Work to be completed | Copy each line of the following data that contains "alimentos".

______

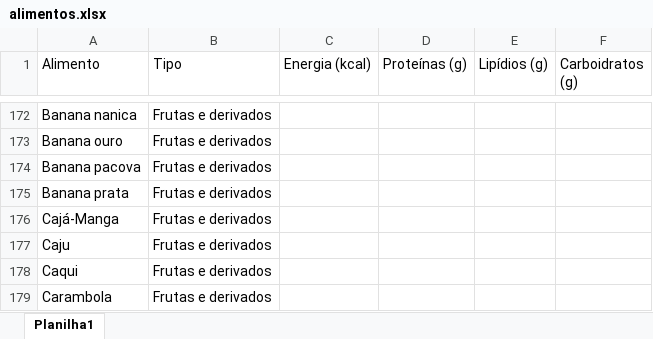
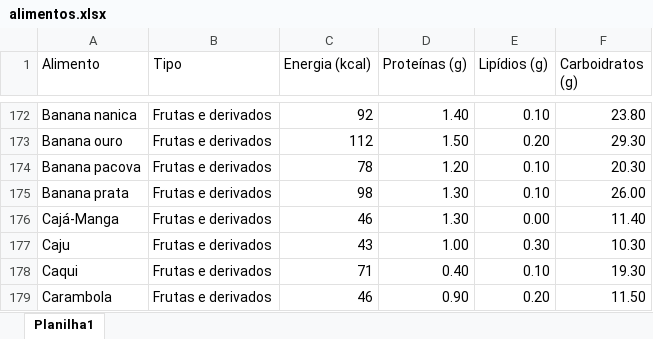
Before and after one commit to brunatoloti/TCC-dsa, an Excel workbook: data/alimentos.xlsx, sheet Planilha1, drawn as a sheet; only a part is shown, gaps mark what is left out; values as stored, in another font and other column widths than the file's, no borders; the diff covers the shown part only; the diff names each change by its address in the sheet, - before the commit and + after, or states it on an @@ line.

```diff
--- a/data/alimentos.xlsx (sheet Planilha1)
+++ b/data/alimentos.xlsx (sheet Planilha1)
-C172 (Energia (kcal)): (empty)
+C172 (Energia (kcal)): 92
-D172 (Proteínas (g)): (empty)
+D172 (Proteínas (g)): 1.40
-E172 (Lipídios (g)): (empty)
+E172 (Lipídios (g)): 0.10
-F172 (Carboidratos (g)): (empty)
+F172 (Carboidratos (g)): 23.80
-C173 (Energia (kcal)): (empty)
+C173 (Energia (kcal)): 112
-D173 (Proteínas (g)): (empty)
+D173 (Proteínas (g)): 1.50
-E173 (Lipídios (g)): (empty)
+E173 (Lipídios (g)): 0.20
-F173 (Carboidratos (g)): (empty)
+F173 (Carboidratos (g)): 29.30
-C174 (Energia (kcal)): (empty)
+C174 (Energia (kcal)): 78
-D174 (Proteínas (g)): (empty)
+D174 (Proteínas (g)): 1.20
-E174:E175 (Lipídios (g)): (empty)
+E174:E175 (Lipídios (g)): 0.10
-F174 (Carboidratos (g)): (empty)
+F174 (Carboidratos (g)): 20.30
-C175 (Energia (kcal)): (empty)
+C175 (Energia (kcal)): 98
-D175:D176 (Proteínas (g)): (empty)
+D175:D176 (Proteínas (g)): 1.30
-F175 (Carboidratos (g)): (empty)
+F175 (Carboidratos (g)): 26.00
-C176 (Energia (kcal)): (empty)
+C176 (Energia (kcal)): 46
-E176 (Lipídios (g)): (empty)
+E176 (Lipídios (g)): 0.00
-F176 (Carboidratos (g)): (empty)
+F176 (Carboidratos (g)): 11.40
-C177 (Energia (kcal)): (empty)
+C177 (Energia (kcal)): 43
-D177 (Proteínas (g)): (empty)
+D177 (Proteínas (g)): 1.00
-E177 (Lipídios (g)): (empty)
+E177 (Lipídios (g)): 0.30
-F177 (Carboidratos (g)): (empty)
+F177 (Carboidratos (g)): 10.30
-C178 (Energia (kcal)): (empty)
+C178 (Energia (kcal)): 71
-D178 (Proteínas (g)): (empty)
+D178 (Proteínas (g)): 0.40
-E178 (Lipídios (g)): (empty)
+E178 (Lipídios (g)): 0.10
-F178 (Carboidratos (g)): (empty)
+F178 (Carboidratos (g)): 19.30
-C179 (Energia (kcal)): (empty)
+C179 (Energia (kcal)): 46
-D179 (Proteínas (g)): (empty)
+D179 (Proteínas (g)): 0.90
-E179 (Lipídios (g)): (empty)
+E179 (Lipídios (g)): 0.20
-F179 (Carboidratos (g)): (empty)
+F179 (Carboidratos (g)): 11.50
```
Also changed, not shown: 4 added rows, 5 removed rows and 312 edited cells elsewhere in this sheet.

______

Answer to this task |
Before and after one commit to brunatoloti/TCC-dsa, an Excel workbook: data/alimentos.xlsx, sheet Planilha1, drawn as a sheet; only a part is shown, gaps mark what is left out; values as stored, in another font and other column widths than the file's, no borders; the diff covers the shown part only; the diff names each change by its address in the sheet, - before the commit and + after, or states it on an @@ line.
--- a/data/alimentos.xlsx (sheet Planilha1)
+++ b/data/alimentos.xlsx (sheet Planilha1)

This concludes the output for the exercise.